North East Connected


VISITORS to Northumberland this summer can choose to spend the night in a church, a castle, a priory or even a tower – all under the same roof.

The Northumberland Arms, at Felton; a former coaching inn on the banks of the River Coquet, is once again tempting travellers after restoring and refurbishing its six en-suite bedrooms.

And, as each is named after a prominent Northumbrian building, a stay at the venue is a history tour in its own right.

Northumberland is one of the UK’s most popular holiday destinations thanks to a 30 mile-long coastline, uncrowded beaches and a packed programme of summer holiday events and music festivals.

Visitors from home and abroad are also drawn to world famous landmarks – such as Alnwick Castle, home to the Dukes of Northumberland and immortalised in the Harry Potter films.

But there are many more historic buildings, monuments and ruins besides, some of which have given their names to the Northumberland Arms bedrooms.

Brainshaugh Priory – overlooking the river and sumptuously decorated in creams and greens – takes its name from the ruined 11th century priory just a little further down the river which, once home to a nunnery, is believed to have been abandoned when the Black Death struck the county.

St Michaels Church – a quiet room on the west side of the building overlooking historic woodland – is named after the neighbouring 13th century church of St Michael and All Angels.

While Bockenfield Market, an opulent, romantic room with a large walk-in shower – references just that; a market held in a nearby a Northumbrian tradition which dates back centuries.

And, to the rear of the building with views to the woodland and overlooking the roof terrace, is New Moor Tower – decorated in grey and caramel with a beamed, vaulted ceiling, chaise longues and a free-standing bath tub.

It takes its name from the ruins of a medieval tower house of the late 14th or 15th century, situated in a valley bottom beside the Swarland Burn.

Thirston House is named after one of Felton’s most opulent mansions, which, built in 1820 to the design of famous North East architect John Dobson, is still one of the county’s finest private homes and Eshot Castle is a typical example of a moated, fortified Northumbrian strongholding.

Thirston has a fly fishing theme and features a large bathroom with a free-standing oval Victoria & Albert™ bathtub while Eshot is the largest of the venue’s bedrooms.

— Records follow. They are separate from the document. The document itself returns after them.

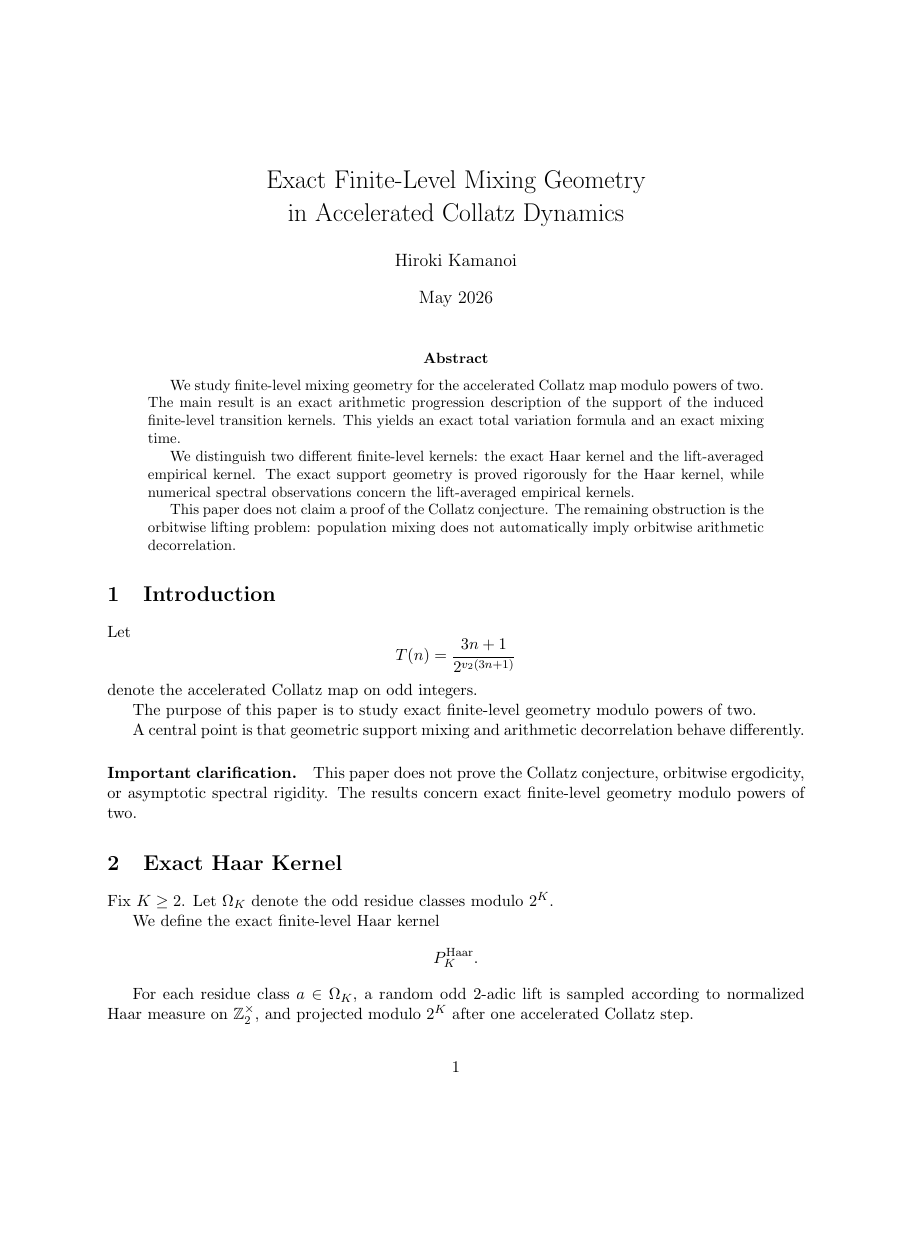
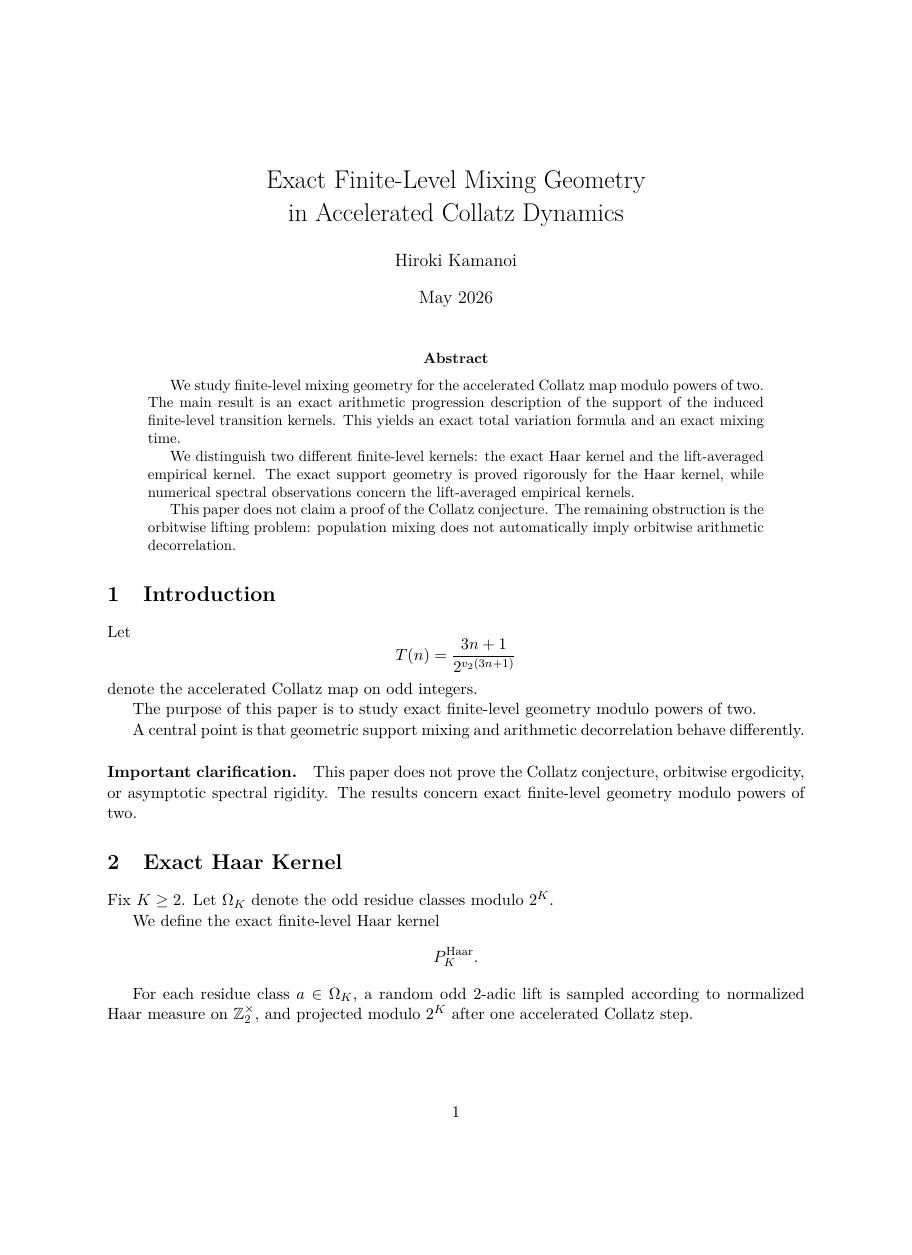
Before and after one commit to KAMANOI/collatz-finite-mixing-geometry, a LaTeX paper (collatz_mixing_paper.tex): page 1 of 4, the shorter picture padded with empty space. Compiled offline with pdfLaTeX.

Commit message:
Add compiled PDF and fix LaTeX packages for basictex compatibility

```diff
--- a/collatz_mixing_paper.tex
+++ b/collatz_mixing_paper.tex
@@ -1,7 +1,10 @@
 
 \documentclass[11pt]{article}
 
-\usepackage{amsmath,amssymb,amsthm,fullpage}
+\usepackage{amsmath,amssymb,amsthm}
+\usepackage[margin=1in]{geometry}
+\usepackage{lmodern}
+\usepackage[T1]{fontenc}
 
 \title{Exact Finite-Level Mixing Geometry\\
 in Accelerated Collatz Dynamics}
```
Also changed, not shown: collatz_mixing_paper.pdf.
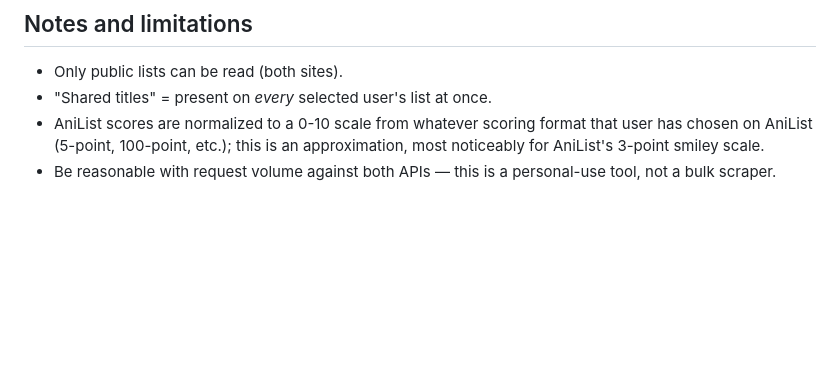
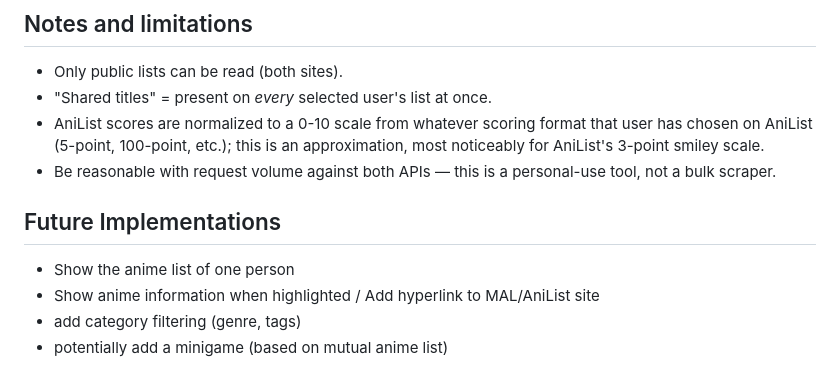
Before and after one commit to Jackie-Trinh/Anime-List-compare, a Markdown page: README.md, the part around the change. Drawn GitHub-style; blank space fills up the shorter version.

Commit message:
Update README with future implementation ideas
Added future implementation ideas for the project.

```diff
--- a/README.md
+++ b/README.md
@@ -138,3 +138,11 @@ ID too (each person should really use their own, not share one).
   is an approximation, most noticeably for AniList's 3-point smiley scale.
 - Be reasonable with request volume against both APIs — this is a
   personal-use tool, not a bulk scraper.
+
+
+## Future Implementations
+
+- Show the anime list of one person
+- Show anime information when highlighted / Add hyperlink to MAL/AniList site
+- add category filtering (genre, tags)
+- potentially add a minigame (based on mutual anime list)
```
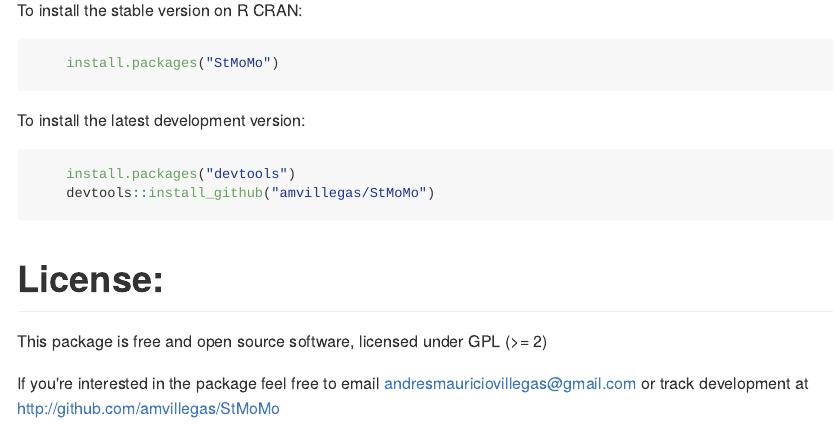
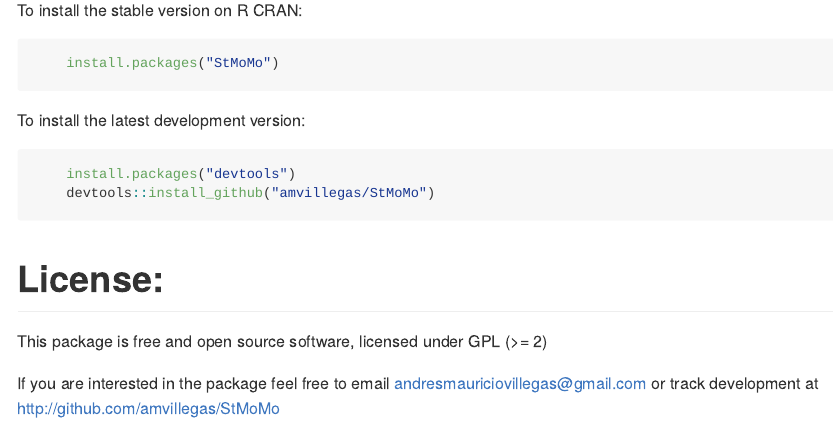
Before and after one commit to amvillegas/StMoMo, an R Markdown document (README.Rmd): the page in a window 1100 px wide, from 290 px down. The pictures show the output file README.md that the author committed with the source, drawn offline in the style of GitHub.

Commit message:
Update Readme.Rmd and Readme.md

```diff
--- a/README.Rmd
+++ b/README.Rmd
@@ -42,5 +42,5 @@
 
 This package is free and open source software, licensed under GPL (>= 2)
 
-If you're interested in the package feel free to email andresmauriciovillegas@gmail.com
+If you are interested in the package feel free to email andresmauriciovillegas@gmail.com
 or track development at http://github.com/amvillegas/StMoMo
```
Also changed, not shown: README.md.
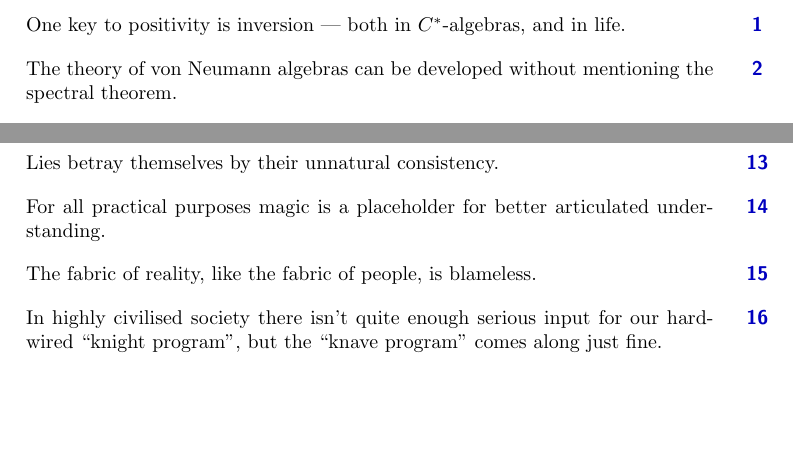
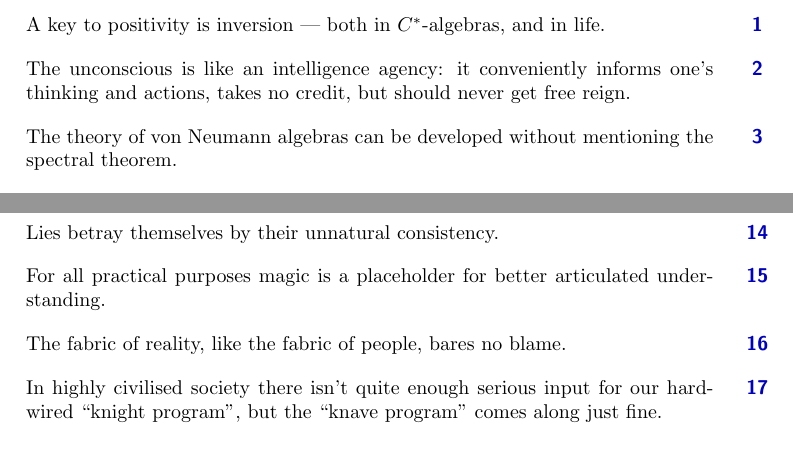
Before and after one commit to westerbaan/theses, a LaTeX document (apropos.tex): two parts of the page, joined at a grey line, cut so that both start at the same text. Compiled offline with pdfLaTeX.

Commit message:
propositions

```diff
--- a/apropos.tex
+++ b/apropos.tex
@@ -2,8 +2,14 @@
 \begin{document}
 %\chapter{Propositions}
 \begin{parsec}%
-One key to positivity is inversion --- both in  $C^*$-algebras,
+A key to positivity is inversion --- both in  $C^*$-algebras,
 and in life.
+\end{parsec}
+\begin{parsec}
+The unconscious is like an intelligence agency:
+it conveniently informs one's thinking and actions,
+takes no credit,
+but should never get free reign.
 \end{parsec}
 \begin{parsec}%
 The theory of von Neumann algebras
@@ -65,7 +71,7 @@ articulated understanding.
 The fabric
 of reality,
 like the fabric of people,
-is blameless.
+bares no blame.
 \end{parsec}
 \begin{parsec}%
 In highly civilised society
```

All rooms offer flat screen TVs with Freeview, a range of tea and coffee from local merchants Ringtons, super king size bed, towelling robes, spring water and toiletries from the prestigious White Company range.

The Northumberland Arms, under its present owners the Northumberland Pub Co, has earned an unrivalled reputation for its food menus which, allied with its superb overnight accommodation, make it a superb choice for anyone visiting the county.

Rooms at The Northumberland Arms cost from £155 per night, including breakfast,  with a surcharge of £15 per dog – maximum two dogs – per night for those booking of Eshot and Thirston.

For more information about The Northumberland Arms, or to book, visit

Exit mobile version